Cases of drug resistance in parasites are on the rise in horses, livestock, and other animals. Deworming is an essential part of good equine care, but how can owners know that the products they pick are providing their horses with the protection they need?
Fecal egg counts are a powerful tool. Your veterinarian or a veterinary diagnostic laboratory can evaluate the number of eggs produced by common gastrointestinal parasites in a fecal sample before and after deworming with a particular product. If the numbers decline dramatically, that particular equine dewormer is still effective for your horse.
Deworming isn’t the only weapon in the battle against gastrointestinal parasites. Horse owners should also:
- Practice good pasture management. Limit the number of animals per field to prevent overgrazing and the buildup of feces.
- Routinely drag fields to break up fecal balls and expose parasites to heat, dry air, and sunlight.
- Remove and compost feces.
- Use hay and grain feeders to reduce fecal contamination.
- Keep water supplies clean.
- Use different types of dewormers (as long as each is effective) at different times of the year to most effectively treat the parasites that are present based on their lifecycles.

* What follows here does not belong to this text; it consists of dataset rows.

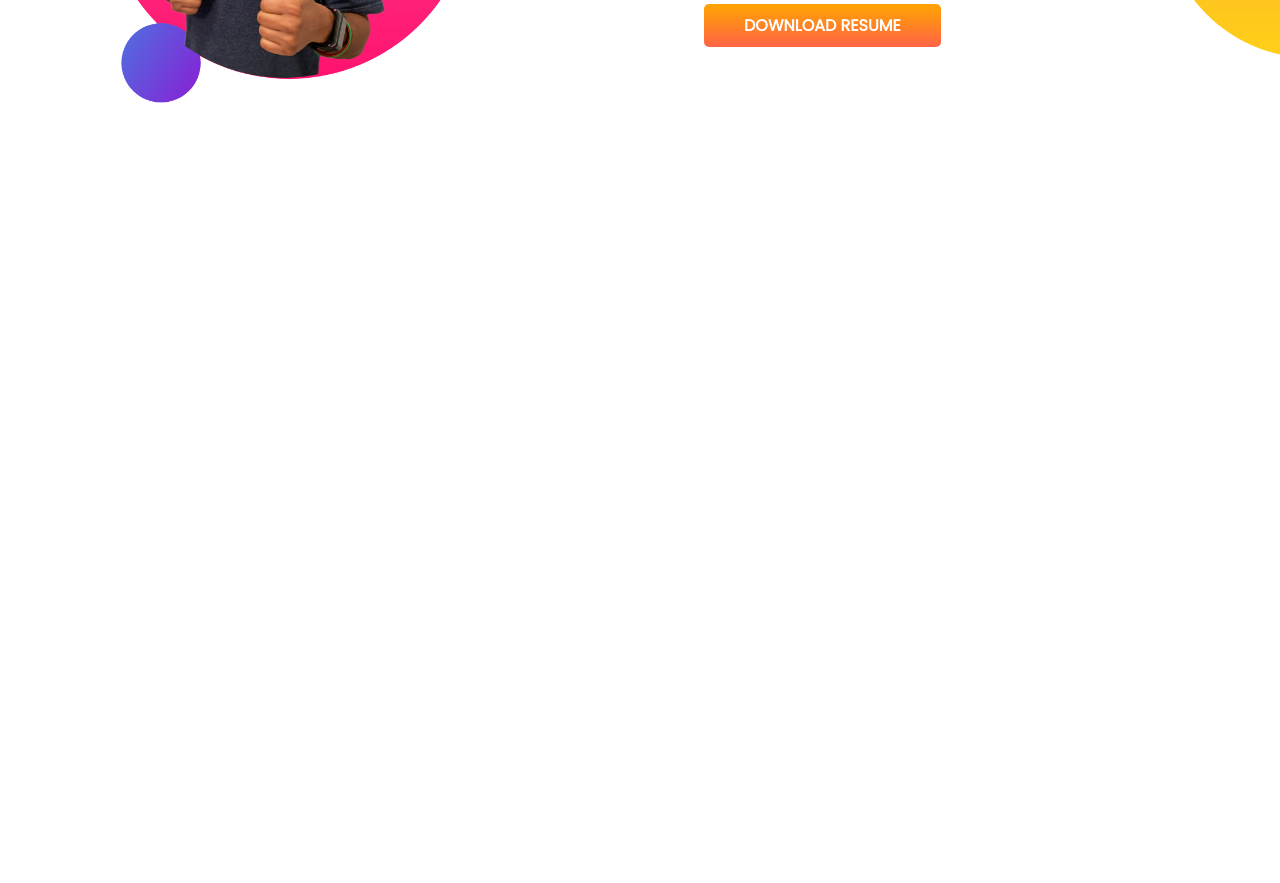
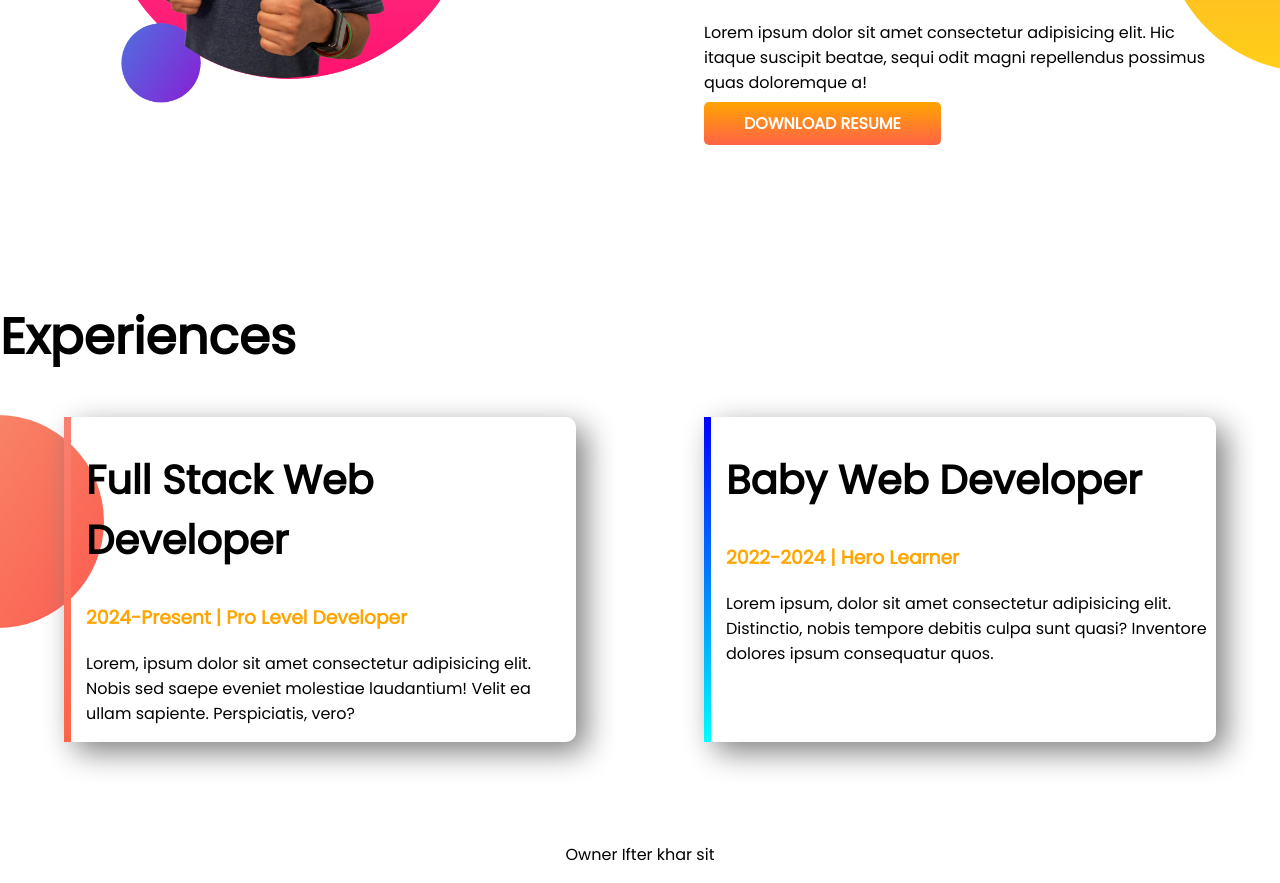
Before and after one commit to iftekharrafti/developer-portfolio, a plain HTML site: page index.html in a window 1280 px wide. Shown: the part 1021-1904 px from the top of the page. Before the commit the page ends 1295 px from the top, so only its background shows below. Drawn offline with Linux system fonts and the light colour scheme.

Commit message:
footer and experience

```diff
--- a/index.html
+++ b/index.html
@@ -11,7 +11,7 @@
     <link rel="stylesheet" href="style.css">
 </head>
 <body>
-    <section class="top-banner">
+    <section class="top-banner flexible-container">
         <div class="half-width">
             <h1>Welcome To</h1>
             <h1><span class="orange-color">Perter Parker</span> World</h1>
@@ -24,7 +24,7 @@
         </div>
     </section>
 
-    <section class="dream-big">
+    <section class="dream-big flexible-container">
         <div class="half-width">
             <img src="./images/jhankar2.png" alt="">
         </div>
@@ -35,5 +35,25 @@
             <a class="link-button" target="_blank" href="">DOWNLOAD RESUME</a>
         </div>
     </section>
+
+    <section class="experience-area">
+        <h1>Experiences</h1>
+        <div class="flexible-container">
+            <div id="full-stack-experience" class="experience-item">
+                <h2>Full Stack Web Developer</h2>
+                <h3 class="orange-color" >2024-Present | Pro Level Developer</h3>
+                <p>Lorem, ipsum dolor sit amet consectetur adipisicing elit. Nobis sed saepe eveniet molestiae laudantium! Velit ea ullam sapiente. Perspiciatis, vero?</p>
+            </div>
+            <div id="web-dev-experience"  class="experience-item">
+                <h2>Baby Web Developer</h2>
+                <h3 class="orange-color">2022-2024 | Hero Learner</h3>
+                <p>Lorem ipsum, dolor sit amet consectetur adipisicing elit. Distinctio, nobis tempore debitis culpa sunt quasi? Inventore dolores ipsum consequatur quos.</p>
+            </div>
+        </div>
+    </section>
+
+    <footer>
+        <p>Owner Ifter khar sit</p>
+    </footer>
 </body>
 </html>
--- a/style.css
+++ b/style.css
@@ -5,10 +5,13 @@ body{
 h1{
     font-size: 50px;
 }
+h2{
+    font-size: 40px;
+}
 .orange-color{
     color: orange;
 }
-section{
+.flexible-container{
     display:flex;
     margin-bottom: 100px;
 }
@@ -36,3 +39,29 @@ section{
     background-repeat: no-repeat;
     background-position: right;
 }
+.experience-area{
+    background-image:url(./images/exp-bg.png);
+    background-repeat: no-repeat;
+    background-position:left;
+}
+.experience-item{
+    width: 40%;
+    margin-left:  5%;
+    margin-right: 5%;
+    padding-left: 15px;
+    border-radius: 10px;
+    box-shadow: 10px 10px 30px gray;
+}
+#web-dev-experience{
+    border-left: 7px solid;
+    border-image: linear-gradient(blue,cyan);
+    border-image-slice: 1;
+}
+#full-stack-experience{
+    border-left: 7px solid;
+    border-image: linear-gradient(salmon,tomato);
+    border-image-slice: 1;
+}
+footer p{
+    text-align: center;
+}
```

- Do not breed animals that have chronic problems with parasitism.